Dolores Ibarruri Gomez, better known as “La Pasionaria” (the passionflower, an early pseudonym), was born on December 9, 1895. She became one of the leading figures in the Civil War of 1936-1939 and gained fame for her use of the slogan “No pasarán!” (They shall not pass!).

Dolores Ibarruri Gomez in 1936. Photo courtesy of Wikimedia Commons.

Dolores Ibarruri Gomez in 1936. Photo courtesy of Wikimedia Commons.

She was born in Gallarta, Bizkaia, into a mining family and, although she had been encouraged to train to be a teacher, she was forced to leave school at fifteen because her parents could not afford any further education. She subsequently did a variety of jobs including being a seamstress, housemaid, and waitress. In 1915 she married the labor union activist Julián Ruiz Gabiña, and got involved in left-wing politics. The couple joined the Communist Party of Spain and Ibarruri became a member of the provincial committee of its Basque branch. Over the next few years, as well as raising a family, she also rose up through the party ranks and in 1930 was appointed to its central committee. The family then relocated to Madrid where she became a prominent leftist activist in the turbulent decade of the 1930s, taking part in strikes and demonstrations and gaining a reputation as a stirring orator and committed anti-Fascist.

La Pasionaria in 1978. Photo by Nemo. Courtesy of Wikimedia Commons.

La Pasionaria in 1978. Photo by Nemo. Courtesy of Wikimedia Commons.

When the Civil War broke out in 1936 she gained international renown for a series of radio broadcasts against the military uprising, employing inspirational terms like the famed “They shall not pass!” as well as “Better to die standing up than to live kneeling down!” With the definitive fall of the Republic, however, she fled the country in 1939, first to Paris and then on to the Soviet Union. While in Moscow, she worked on propaganda radio broadcasts against the Franco regime in Spain and in 1942 she also became secretary-general of the Spanish Communist Party-in-exile. She ceded that position in 1960, retiring from active politics at the age of sixty-five and accepting the honorary post of president of the party.

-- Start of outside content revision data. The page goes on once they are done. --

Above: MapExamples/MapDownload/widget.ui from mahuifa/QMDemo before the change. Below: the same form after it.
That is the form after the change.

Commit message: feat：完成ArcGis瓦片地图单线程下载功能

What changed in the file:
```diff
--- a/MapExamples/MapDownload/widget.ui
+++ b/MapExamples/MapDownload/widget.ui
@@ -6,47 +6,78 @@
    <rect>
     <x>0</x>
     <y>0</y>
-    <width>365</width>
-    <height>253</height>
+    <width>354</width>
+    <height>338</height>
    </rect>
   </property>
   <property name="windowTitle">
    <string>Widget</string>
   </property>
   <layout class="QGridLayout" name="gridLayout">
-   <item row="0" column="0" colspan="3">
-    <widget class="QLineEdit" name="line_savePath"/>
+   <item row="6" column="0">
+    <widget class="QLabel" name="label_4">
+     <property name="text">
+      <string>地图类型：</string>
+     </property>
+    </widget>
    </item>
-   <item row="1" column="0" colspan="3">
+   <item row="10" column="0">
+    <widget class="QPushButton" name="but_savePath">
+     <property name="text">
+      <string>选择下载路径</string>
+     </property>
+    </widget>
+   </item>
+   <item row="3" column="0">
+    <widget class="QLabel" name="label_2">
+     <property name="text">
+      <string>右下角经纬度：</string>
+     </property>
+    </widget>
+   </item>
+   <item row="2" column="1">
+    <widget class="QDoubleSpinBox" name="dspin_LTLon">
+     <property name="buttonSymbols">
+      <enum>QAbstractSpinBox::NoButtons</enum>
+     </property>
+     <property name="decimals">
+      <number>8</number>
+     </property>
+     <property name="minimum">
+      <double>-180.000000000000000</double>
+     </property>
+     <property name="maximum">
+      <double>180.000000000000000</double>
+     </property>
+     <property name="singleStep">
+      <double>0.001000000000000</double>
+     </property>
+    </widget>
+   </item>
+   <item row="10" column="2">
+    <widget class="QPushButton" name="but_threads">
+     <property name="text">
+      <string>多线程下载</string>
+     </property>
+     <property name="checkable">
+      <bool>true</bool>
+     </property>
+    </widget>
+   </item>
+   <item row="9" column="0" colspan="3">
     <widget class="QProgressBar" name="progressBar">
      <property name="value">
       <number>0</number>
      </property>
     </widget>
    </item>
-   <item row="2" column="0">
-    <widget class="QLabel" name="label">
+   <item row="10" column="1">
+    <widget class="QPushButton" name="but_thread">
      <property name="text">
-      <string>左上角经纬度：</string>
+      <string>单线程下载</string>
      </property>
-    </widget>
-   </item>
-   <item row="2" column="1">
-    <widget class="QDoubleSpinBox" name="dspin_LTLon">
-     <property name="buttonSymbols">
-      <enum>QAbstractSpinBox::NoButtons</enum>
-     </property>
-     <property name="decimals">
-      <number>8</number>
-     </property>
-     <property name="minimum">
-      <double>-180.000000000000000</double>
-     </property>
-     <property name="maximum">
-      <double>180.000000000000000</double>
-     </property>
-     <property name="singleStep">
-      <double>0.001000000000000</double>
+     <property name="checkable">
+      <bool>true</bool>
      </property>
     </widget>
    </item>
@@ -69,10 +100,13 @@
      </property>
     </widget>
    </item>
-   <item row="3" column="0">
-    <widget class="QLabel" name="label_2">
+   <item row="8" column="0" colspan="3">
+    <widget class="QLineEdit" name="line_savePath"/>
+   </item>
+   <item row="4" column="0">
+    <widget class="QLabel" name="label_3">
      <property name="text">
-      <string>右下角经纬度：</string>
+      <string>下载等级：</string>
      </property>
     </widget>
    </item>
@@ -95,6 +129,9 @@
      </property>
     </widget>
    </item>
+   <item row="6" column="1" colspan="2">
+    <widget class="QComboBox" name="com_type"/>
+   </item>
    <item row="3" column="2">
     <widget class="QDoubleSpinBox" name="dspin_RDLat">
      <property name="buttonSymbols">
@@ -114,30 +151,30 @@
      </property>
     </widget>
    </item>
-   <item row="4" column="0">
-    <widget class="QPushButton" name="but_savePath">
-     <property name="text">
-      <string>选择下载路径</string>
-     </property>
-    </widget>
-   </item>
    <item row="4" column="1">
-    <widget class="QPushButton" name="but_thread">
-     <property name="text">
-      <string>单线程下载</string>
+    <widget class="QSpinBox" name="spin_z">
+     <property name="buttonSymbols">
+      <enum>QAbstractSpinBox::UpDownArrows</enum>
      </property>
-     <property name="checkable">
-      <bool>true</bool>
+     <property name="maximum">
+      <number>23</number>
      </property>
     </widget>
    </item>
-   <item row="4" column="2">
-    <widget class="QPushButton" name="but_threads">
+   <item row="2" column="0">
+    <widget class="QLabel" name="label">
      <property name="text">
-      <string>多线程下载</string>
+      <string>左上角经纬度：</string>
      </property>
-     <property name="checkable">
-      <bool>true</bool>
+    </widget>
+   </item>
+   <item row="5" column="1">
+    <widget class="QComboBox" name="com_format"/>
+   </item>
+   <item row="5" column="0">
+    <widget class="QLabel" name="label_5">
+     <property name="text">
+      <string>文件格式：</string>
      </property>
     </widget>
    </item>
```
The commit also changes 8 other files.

Following Franco’s death in 1975, she returned to Madrid in 1977, appearing at a Communist general election rally in Bilbao less than two weeks later in front of more than thirty thousand people. However, she subsequently retreated from active involvement in politics. She died in November 1989 at the age of ninety-three.